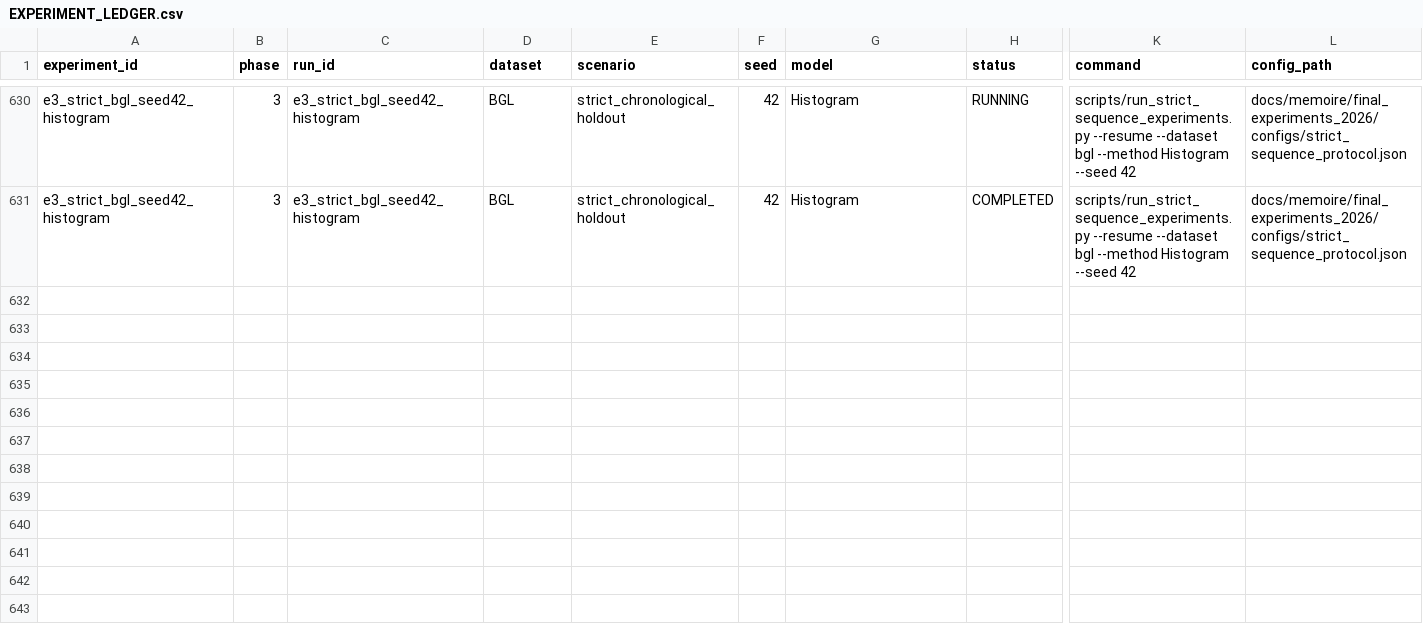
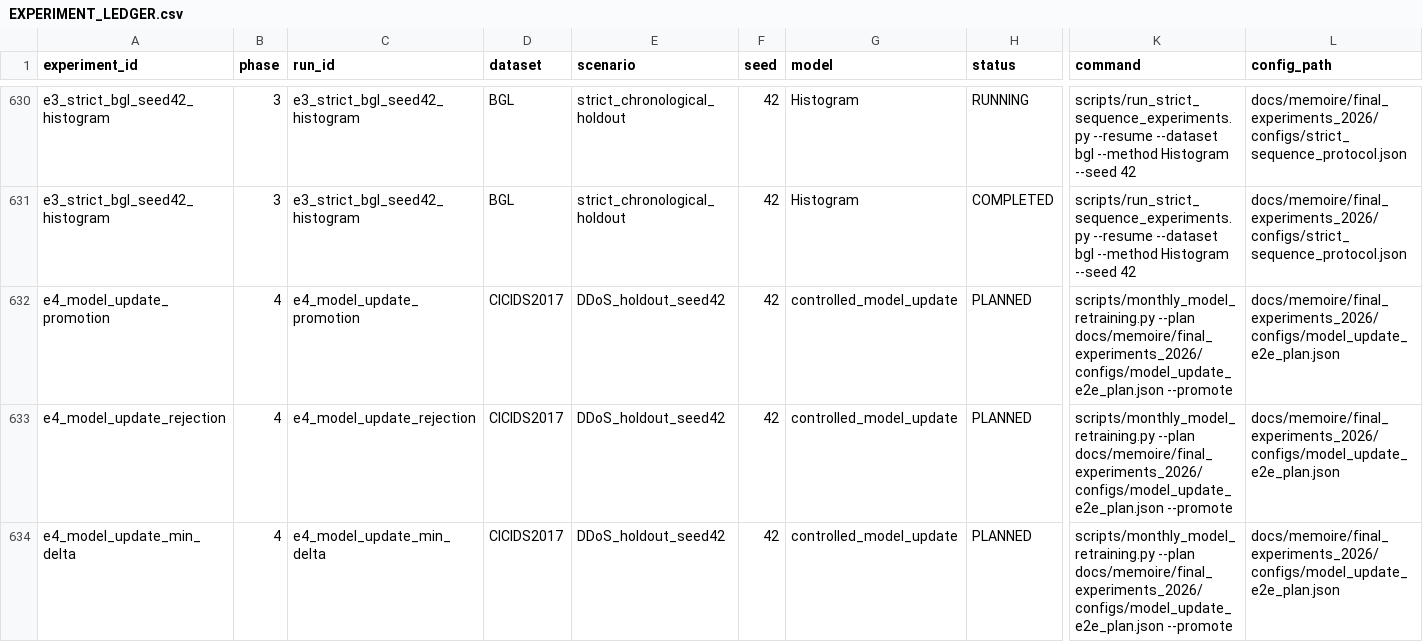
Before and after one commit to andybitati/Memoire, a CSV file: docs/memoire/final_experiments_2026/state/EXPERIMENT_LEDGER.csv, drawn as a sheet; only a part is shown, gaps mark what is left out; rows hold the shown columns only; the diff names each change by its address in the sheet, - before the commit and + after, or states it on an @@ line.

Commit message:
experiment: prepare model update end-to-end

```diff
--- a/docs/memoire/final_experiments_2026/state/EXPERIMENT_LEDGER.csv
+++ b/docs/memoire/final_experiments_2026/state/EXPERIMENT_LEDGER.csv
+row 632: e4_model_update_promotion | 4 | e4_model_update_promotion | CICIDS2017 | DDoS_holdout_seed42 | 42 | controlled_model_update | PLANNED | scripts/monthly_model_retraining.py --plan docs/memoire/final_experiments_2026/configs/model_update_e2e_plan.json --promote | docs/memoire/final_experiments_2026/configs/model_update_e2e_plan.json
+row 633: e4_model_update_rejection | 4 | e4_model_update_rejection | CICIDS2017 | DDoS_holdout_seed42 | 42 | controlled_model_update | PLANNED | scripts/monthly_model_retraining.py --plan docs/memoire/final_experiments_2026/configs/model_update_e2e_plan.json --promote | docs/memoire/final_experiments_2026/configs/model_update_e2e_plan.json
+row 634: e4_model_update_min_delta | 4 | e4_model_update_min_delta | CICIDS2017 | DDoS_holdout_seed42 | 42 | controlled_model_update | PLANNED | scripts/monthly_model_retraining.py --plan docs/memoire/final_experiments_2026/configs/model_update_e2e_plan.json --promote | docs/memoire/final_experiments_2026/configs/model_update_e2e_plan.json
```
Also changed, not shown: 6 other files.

---

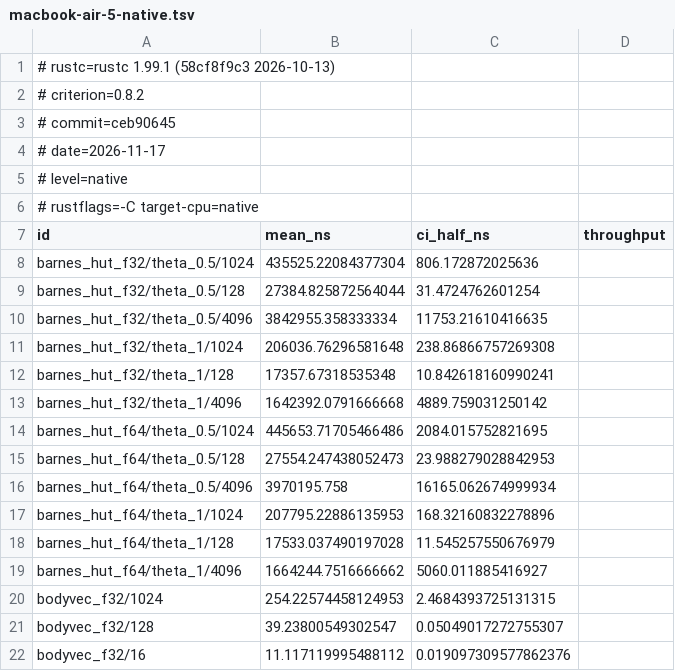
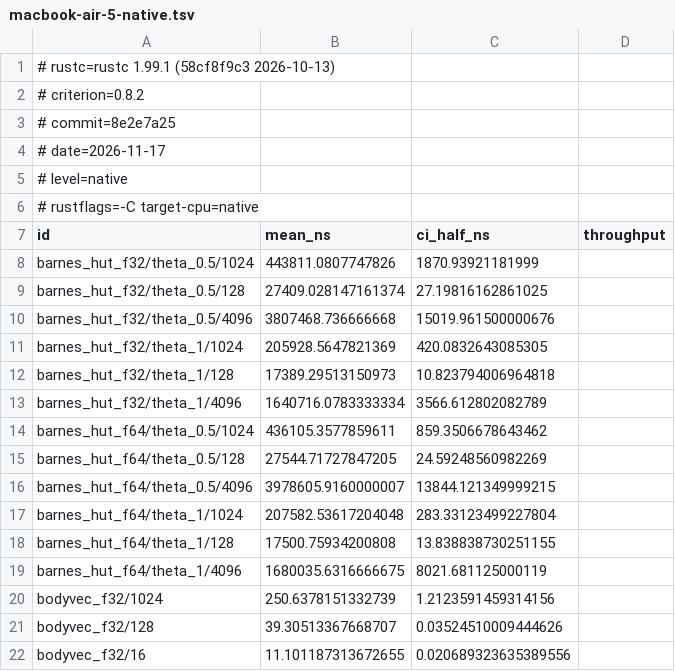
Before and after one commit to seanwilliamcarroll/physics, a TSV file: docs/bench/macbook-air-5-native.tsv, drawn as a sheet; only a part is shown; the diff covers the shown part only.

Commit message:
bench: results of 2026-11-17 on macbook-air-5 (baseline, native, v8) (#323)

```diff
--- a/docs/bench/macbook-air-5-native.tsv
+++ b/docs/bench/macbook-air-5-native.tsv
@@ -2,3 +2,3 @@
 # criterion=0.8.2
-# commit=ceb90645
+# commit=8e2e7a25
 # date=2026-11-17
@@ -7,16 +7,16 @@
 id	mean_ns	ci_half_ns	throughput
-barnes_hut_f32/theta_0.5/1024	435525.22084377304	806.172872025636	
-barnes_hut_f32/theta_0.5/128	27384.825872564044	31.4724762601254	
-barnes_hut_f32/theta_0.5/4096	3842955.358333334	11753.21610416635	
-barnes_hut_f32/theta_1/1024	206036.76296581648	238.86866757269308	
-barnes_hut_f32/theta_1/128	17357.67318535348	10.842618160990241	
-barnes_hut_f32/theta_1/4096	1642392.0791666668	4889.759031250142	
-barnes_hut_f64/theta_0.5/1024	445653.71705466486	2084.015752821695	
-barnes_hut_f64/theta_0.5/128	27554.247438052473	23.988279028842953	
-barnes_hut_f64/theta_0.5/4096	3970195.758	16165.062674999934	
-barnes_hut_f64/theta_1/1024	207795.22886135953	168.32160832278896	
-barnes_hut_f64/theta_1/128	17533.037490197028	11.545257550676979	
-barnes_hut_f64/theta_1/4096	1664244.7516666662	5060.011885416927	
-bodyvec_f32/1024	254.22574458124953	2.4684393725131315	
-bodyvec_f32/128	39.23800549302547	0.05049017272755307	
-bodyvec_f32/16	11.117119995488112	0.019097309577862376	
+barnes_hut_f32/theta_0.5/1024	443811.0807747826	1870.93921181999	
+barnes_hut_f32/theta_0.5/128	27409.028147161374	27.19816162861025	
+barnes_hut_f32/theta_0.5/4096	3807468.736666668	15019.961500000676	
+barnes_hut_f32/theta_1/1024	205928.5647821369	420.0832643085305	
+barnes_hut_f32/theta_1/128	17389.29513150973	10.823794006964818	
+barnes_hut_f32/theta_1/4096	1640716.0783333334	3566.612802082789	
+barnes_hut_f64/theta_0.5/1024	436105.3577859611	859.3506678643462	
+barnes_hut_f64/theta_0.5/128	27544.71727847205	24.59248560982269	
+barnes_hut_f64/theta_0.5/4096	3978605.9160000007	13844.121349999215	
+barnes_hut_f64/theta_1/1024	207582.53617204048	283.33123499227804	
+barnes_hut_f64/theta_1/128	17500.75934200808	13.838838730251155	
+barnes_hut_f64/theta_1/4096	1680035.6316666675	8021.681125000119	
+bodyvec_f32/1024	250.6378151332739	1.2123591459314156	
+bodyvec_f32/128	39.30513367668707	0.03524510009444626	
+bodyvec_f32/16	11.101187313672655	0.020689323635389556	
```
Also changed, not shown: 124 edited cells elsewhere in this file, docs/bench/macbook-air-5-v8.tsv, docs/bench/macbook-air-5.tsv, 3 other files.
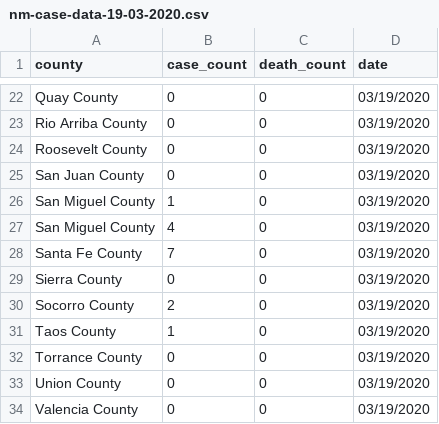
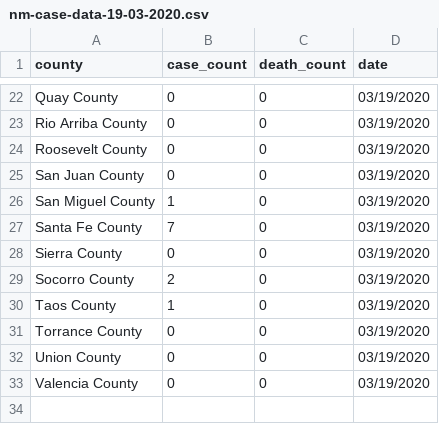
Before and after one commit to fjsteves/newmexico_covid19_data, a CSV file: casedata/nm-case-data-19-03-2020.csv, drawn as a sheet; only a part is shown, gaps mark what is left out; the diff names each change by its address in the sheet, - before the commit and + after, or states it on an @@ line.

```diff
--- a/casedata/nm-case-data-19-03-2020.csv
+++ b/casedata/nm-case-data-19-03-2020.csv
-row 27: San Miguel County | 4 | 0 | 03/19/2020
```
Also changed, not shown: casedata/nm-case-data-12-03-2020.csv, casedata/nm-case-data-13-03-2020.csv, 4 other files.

# Exercise instructions
Everything from the line containing "Before and after one commit to andybitati/Memoire, a" through the line containing "Also changed, not shown: 6 other files." in the material above should be retyped exactly, both ends included, and nothing more.

# Response
Before and after one commit to andybitati/Memoire, a CSV file: docs/memoire/final_experiments_2026/state/EXPERIMENT_LEDGER.csv, drawn as a sheet; only a part is shown, gaps mark what is left out; rows hold the shown columns only; the diff names each change by its address in the sheet, - before the commit and + after, or states it on an @@ line.

Commit message:
experiment: prepare model update end-to-end

```diff
--- a/docs/memoire/final_experiments_2026/state/EXPERIMENT_LEDGER.csv
+++ b/docs/memoire/final_experiments_2026/state/EXPERIMENT_LEDGER.csv
+row 632: e4_model_update_promotion | 4 | e4_model_update_promotion | CICIDS2017 | DDoS_holdout_seed42 | 42 | controlled_model_update | PLANNED | scripts/monthly_model_retraining.py --plan docs/memoire/final_experiments_2026/configs/model_update_e2e_plan.json --promote | docs/memoire/final_experiments_2026/configs/model_update_e2e_plan.json
+row 633: e4_model_update_rejection | 4 | e4_model_update_rejection | CICIDS2017 | DDoS_holdout_seed42 | 42 | controlled_model_update | PLANNED | scripts/monthly_model_retraining.py --plan docs/memoire/final_experiments_2026/configs/model_update_e2e_plan.json --promote | docs/memoire/final_experiments_2026/configs/model_update_e2e_plan.json
+row 634: e4_model_update_min_delta | 4 | e4_model_update_min_delta | CICIDS2017 | DDoS_holdout_seed42 | 42 | controlled_model_update | PLANNED | scripts/monthly_model_retraining.py --plan docs/memoire/final_experiments_2026/configs/model_update_e2e_plan.json --promote | docs/memoire/final_experiments_2026/configs/model_update_e2e_plan.json
```
Also changed, not shown: 6 other files.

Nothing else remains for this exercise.